Work to be completed » Go through the listing and copy each line with the string "shown".
[Provided records Boundary: Start]
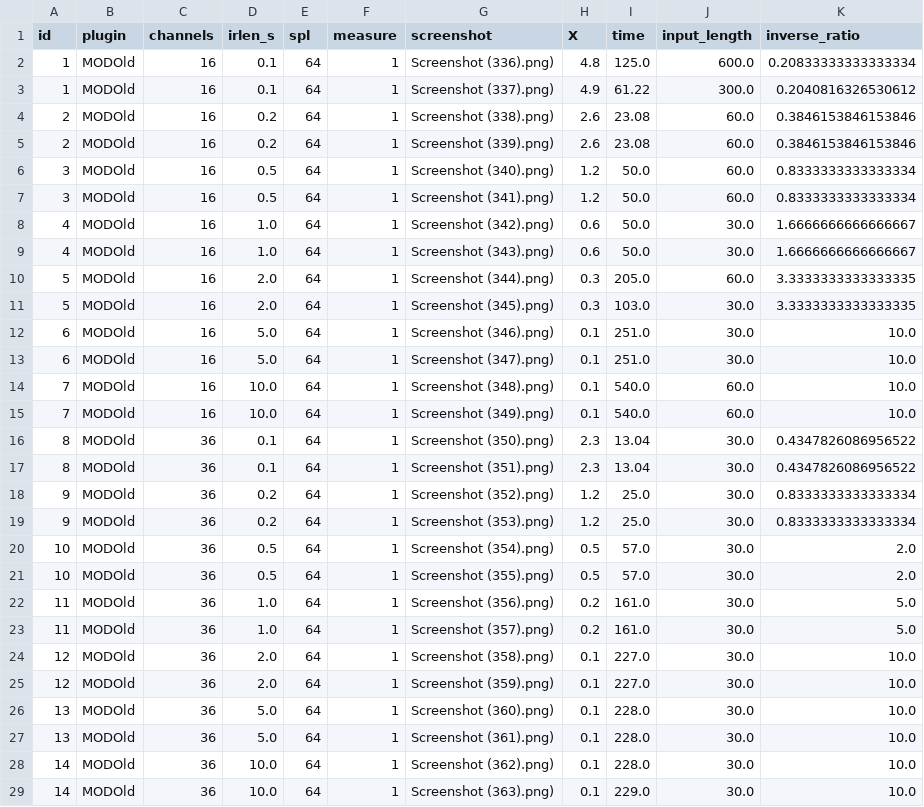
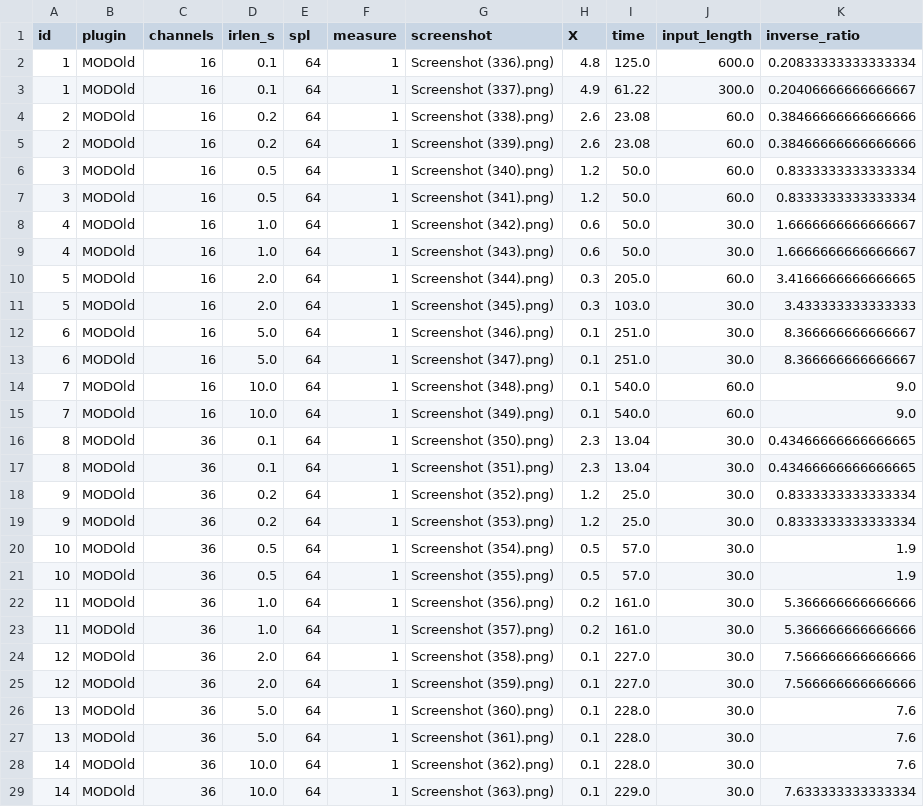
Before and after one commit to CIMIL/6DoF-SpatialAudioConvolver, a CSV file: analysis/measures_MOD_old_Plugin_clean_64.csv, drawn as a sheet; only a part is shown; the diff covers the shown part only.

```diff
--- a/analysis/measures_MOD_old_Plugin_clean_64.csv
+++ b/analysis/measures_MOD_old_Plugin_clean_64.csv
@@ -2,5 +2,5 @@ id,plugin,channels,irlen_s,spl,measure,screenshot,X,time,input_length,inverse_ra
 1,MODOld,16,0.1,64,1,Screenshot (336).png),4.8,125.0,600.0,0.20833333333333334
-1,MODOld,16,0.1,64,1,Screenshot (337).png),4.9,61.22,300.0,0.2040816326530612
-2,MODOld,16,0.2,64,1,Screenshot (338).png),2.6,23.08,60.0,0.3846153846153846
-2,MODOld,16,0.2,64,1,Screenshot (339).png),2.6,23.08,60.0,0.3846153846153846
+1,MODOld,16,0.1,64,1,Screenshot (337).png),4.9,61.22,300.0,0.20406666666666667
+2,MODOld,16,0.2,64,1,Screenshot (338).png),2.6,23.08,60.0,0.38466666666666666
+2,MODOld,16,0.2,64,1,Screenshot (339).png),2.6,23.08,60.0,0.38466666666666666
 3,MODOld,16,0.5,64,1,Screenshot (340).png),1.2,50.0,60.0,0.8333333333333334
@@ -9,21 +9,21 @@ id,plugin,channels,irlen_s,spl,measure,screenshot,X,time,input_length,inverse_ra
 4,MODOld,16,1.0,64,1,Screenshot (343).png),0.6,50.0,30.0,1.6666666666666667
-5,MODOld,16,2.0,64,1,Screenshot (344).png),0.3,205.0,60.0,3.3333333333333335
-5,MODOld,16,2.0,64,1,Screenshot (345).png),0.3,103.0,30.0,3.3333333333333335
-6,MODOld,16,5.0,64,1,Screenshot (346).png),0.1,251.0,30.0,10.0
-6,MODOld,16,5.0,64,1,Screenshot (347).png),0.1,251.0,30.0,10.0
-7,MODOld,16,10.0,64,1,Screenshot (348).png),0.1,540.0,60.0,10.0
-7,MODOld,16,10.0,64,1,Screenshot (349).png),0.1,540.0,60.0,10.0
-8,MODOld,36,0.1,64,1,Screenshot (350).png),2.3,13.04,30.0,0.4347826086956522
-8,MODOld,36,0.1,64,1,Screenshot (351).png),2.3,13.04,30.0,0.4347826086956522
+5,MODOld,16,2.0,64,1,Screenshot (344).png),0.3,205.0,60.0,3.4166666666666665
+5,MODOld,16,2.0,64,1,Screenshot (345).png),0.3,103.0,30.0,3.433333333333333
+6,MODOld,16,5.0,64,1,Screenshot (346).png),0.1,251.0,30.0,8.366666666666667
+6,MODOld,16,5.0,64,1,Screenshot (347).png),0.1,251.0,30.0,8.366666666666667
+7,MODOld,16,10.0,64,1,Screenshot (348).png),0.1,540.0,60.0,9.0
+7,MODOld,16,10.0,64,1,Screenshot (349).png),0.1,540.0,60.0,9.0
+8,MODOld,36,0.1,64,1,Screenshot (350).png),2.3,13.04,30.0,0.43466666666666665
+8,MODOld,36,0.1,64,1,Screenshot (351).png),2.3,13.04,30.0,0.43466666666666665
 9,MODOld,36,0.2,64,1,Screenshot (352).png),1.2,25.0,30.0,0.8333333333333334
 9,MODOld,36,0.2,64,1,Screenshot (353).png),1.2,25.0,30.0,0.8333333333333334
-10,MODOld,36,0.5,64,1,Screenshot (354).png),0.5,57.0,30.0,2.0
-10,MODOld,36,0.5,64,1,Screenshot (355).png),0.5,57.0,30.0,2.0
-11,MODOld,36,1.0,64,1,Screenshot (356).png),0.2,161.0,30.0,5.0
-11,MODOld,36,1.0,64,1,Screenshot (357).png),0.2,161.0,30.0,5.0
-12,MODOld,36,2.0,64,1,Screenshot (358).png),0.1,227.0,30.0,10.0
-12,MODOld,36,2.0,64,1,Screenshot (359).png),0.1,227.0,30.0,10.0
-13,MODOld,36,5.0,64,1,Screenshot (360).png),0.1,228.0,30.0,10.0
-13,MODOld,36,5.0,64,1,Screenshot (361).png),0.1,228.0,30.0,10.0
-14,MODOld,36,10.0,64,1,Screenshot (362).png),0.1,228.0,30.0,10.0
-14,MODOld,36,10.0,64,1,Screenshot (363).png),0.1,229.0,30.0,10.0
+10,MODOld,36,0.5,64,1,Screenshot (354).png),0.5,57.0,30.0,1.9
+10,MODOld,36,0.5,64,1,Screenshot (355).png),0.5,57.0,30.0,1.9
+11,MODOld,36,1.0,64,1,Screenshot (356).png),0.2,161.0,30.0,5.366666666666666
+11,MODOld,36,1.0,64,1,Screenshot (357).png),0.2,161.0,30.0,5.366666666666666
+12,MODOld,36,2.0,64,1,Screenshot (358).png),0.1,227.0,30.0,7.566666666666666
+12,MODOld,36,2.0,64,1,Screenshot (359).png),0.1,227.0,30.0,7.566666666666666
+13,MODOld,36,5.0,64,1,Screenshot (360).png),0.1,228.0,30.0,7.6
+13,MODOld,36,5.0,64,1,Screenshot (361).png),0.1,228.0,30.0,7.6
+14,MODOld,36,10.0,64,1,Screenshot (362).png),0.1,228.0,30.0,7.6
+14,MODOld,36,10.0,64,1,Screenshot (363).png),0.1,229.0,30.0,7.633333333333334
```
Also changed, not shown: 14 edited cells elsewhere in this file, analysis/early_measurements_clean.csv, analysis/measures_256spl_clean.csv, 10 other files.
[Provided records Boundary: End]
[Provided records Boundary: Start]
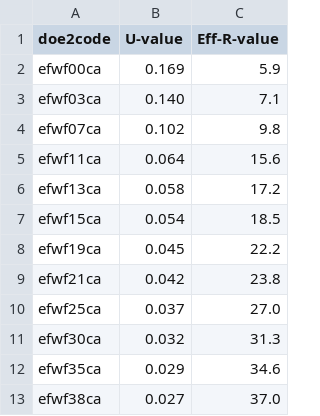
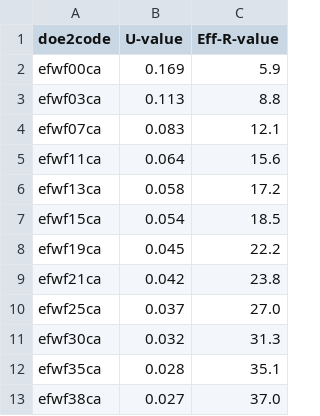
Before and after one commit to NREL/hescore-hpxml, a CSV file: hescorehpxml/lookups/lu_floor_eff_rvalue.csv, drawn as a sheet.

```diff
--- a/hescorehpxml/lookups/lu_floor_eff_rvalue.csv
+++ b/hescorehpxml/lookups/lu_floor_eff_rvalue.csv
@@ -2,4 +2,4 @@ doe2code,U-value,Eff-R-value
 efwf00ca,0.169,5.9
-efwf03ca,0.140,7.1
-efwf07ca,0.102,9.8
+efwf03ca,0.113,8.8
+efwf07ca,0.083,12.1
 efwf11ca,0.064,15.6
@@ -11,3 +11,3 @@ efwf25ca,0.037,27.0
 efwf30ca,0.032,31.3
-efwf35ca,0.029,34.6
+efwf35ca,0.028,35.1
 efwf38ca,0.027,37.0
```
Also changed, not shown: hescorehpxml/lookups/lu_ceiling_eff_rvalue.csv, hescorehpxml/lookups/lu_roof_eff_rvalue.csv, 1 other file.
[Provided records Boundary: End]
Finished task »
Before and after one commit to CIMIL/6DoF-SpatialAudioConvolver, a CSV file: analysis/measures_MOD_old_Plugin_clean_64.csv, drawn as a sheet; only a part is shown; the diff covers the shown part only.
Also changed, not shown: 14 edited cells elsewhere in this file, analysis/early_measurements_clean.csv, analysis/measures_256spl_clean.csv, 10 other files.
Also changed, not shown: hescorehpxml/lookups/lu_ceiling_eff_rvalue.csv, hescorehpxml/lookups/lu_roof_eff_rvalue.csv, 1 other file.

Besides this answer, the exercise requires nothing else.